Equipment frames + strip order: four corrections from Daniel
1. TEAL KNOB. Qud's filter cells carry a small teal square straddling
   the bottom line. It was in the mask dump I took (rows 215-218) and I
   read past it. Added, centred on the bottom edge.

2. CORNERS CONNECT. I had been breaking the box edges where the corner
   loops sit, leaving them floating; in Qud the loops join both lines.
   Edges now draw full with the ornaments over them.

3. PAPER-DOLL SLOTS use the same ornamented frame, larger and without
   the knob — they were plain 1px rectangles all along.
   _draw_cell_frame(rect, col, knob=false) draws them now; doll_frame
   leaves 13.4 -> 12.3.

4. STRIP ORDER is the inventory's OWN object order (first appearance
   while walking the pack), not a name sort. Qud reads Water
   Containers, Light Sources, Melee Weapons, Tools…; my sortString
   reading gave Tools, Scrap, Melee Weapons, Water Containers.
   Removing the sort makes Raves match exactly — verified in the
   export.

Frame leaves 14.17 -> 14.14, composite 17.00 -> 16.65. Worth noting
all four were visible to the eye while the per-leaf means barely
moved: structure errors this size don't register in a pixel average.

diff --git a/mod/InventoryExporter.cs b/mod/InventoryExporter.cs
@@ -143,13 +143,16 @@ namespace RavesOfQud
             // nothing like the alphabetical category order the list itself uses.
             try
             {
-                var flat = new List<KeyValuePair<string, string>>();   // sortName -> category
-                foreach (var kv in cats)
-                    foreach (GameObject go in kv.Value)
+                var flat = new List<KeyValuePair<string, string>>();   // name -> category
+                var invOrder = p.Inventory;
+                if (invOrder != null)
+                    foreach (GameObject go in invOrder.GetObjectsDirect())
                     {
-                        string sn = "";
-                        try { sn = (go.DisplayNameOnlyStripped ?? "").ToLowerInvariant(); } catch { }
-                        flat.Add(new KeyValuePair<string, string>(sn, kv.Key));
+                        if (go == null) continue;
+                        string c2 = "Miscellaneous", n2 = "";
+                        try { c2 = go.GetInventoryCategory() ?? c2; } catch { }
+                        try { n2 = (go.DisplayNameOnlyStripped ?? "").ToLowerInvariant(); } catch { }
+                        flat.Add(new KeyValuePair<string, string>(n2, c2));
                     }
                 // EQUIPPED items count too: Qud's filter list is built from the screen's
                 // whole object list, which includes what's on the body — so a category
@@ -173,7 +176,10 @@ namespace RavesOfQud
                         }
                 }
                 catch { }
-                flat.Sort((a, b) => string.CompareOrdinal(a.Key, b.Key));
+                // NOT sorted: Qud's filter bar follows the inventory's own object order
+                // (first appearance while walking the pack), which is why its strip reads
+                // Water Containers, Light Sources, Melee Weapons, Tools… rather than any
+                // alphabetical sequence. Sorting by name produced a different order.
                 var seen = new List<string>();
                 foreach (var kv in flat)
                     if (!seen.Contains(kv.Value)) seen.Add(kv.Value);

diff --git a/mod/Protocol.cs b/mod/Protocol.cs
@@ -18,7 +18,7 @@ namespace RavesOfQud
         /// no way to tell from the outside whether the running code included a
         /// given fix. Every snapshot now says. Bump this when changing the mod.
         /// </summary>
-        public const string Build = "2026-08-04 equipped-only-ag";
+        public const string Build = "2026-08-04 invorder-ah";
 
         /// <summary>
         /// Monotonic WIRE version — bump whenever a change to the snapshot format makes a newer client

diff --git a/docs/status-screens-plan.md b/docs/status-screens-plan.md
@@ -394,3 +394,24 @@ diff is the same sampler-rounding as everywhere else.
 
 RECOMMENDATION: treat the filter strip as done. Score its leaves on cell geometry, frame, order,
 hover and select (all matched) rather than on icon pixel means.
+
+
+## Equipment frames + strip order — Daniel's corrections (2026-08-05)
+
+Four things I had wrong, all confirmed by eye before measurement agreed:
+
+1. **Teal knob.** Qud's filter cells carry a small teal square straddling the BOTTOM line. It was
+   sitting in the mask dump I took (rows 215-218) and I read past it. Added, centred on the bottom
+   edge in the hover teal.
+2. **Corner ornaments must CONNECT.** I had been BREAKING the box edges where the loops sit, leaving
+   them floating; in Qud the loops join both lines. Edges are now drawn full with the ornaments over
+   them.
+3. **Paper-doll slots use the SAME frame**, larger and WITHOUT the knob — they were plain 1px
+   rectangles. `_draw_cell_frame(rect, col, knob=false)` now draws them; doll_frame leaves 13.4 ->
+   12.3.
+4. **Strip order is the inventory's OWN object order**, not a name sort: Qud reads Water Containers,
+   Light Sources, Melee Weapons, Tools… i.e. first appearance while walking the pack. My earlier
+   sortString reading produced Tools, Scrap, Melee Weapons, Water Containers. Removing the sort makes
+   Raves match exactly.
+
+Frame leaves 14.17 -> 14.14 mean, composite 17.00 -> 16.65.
###
Work task
Return only the lines from the beginning of the material up to and including the line with "2. CORNERS CONNECT.", exactly as written.

Worked solution
Equipment frames + strip order: four corrections from Daniel
1. TEAL KNOB. Qud's filter cells carry a small teal square straddling
   the bottom line. It was in the mask dump I took (rows 215-218) and I
   read past it. Added, centred on the bottom edge.

2. CORNERS CONNECT. I had been breaking the box edges where the corner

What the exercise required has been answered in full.